According to The Guardian, favela (slum) dwellers, who are mainly Black and brown, are complaining the government is carrying out multiple human rights abuses in order to prepare for the Olympics.
The Guardian reports that a coalition of activists led by the Comité Popular have complained of evictions, police violence and poor labor conditions. The group is calling for the International Olympics Committee to investigate potential human rights abuse.
A report titled, The Exclusion Games, said 4,120 families lost their homes and 2,486 have been threatened with eviction because of construction projects related to World Cup and the Olympics.
The Brazilian police have been accused in the past of operating deaths squads that “cleansed” children who were living on the streets. It seems the same thing is happening now. The Exclusion Games report says there has been an increase in police and army violence as Brazil geared up to host these huge international sporting events.
According to a report from Terres De Hommes, a non-governmental organization, several children gave videotaped testimony describing how their communities were demolished to make room for the Olympic Park. A 13-year-old boy named Gabriel was shot after the army moved into the Complexo da Maré favela complex ahead of the World Cup.
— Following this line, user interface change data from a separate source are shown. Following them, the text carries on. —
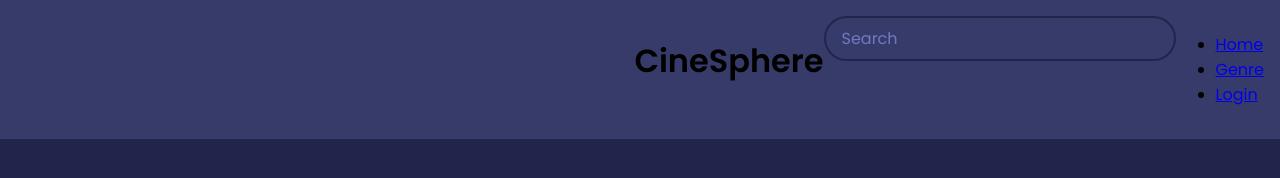
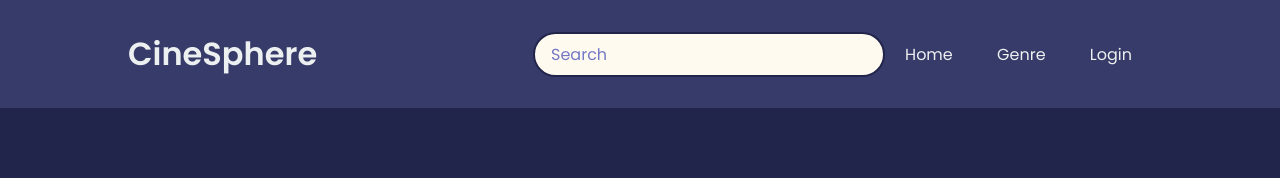
Before and after one commit to will-wagura/CineSphere, a plain HTML site: page index.html in a window 1280 px wide. Drawn offline with Linux system fonts and the light colour scheme; no server answers.

Commit message:
Styles the nav bar

```diff
--- a/styles.css
+++ b/styles.css
@@ -1,24 +1,50 @@
 @import url("https://fonts.googleapis.com/css2?family=Poppins:wght@200;400;600&display=swap");
 
 * {
+    margin: 0;
+    padding: 0;
     box-sizing: border-box;
 }
 
 body {
     background-color: #22254b;
     font-family: "Poppins", sans-serif;
-    margin: 0;
 }
 
 header {
-    background-color: #373b69;
     display: flex;
     justify-content: flex-end;
-    padding: 1rem;
-}
+    padding: 30px 10%;
+    align-items: center;
+    color: #edf0f1;
+    background-color: #373b69;
+  }
+
+  h1 {
+    margin-right: auto;
+  }
+
+  .nav_links {
+    list-style-type: none;
+  }
+
+  .nav_links li {
+    display: inline-block;
+    padding: 0px 20px;
+  }
+
+  .nav_links li a {
+    transition: all 0.3s ease 0s;
+    text-decoration: none;
+    color: #edf0f1;
+  }
+
+  .nav_links li a:hover {
+    color: #0088a9;
+  }
 
 .search {
-    background-color: transparent;
+    background-color: floralwhite;
     border: 2px solid #22254b;
     border-radius: 50px;
     color: #fff;
@@ -39,6 +65,7 @@ header {
 main {
     display: flex;
     flex-wrap: wrap;
+    justify-content: center;
 }
 
 .movie {
```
Some children fared even worse than Gabriel. According to a report from Dundee University and Catholic University of Rio de Janeiro, several street children simply vanished after “social cleansing” programs.
Brazil prides itself on being a multiethnic country, where all of the races, Black, Caucasian, Native American, get along, but dig a little deeper and you’ll find tensions. Most of the people who live in the favelas are Black and brown, and most of the high-ranking politicians and wealthy elite are white, even though they may claim to have Black ancestry. Just like in America, race and wealth are often connected. In the 2010 census about 50 percent of the Brazilian population identified as Black. But according to IPEA, a government think thank, white income is double that of Blacks. The Economist also stated Blacks made up only 7 percent of Rio’s wealthier neighborhoods.
One of the reasons why the favela dwellers were able to be thrown out of their homes is because they had little political representation. Brazil appointed its first Supreme Court Justice Joaquim Barbosa in 2003. In a Reuters article, he complained about the glaring lack of Black people in government. According to The Voice, a paper that serves the Black community in Britain, although Brazil has the largest second largest population of Black people behind Nigeria, people of African descent are often found in low-level positions. The Voice said, “The person who takes your car keys, welcomes you into a shop or washes your dirty clothes in São Paulo is almost certain to be black or mixed.”
In many ways, Brazil is in need of Black pride movement similar to what happened in America in the 60s and 70s. (The government has implemented quotas to help boost the number of Black Brazilians admitted to college).
According to The Voice, this is beginning to happen in the major cities, Some Black people are beginning to wear their hair in Afros and hip-hop is extremely popular.
Malaak Shabazz, daughter of legendary civil rights activist Malcolm X, was a guest during Black Awareness Week, which is held on Nov. 20 in Brazil to honor the death of Zumbi, the leader of a revolt for enslaved Africans. During her visit, Shabazz was asked how Black Brazilians could be more like Black people in America.
“You have to heal the divisiveness here in the Black community. Some Blacks don’t even know they’re Black,” said Shabazz, according to The Voice. “Which, when they’re darker than you and their hair is nappier than mine, makes you think. We have that in the United States too. So it’s really a psychological thing, and cultural, so a lot of healing needs to go on.”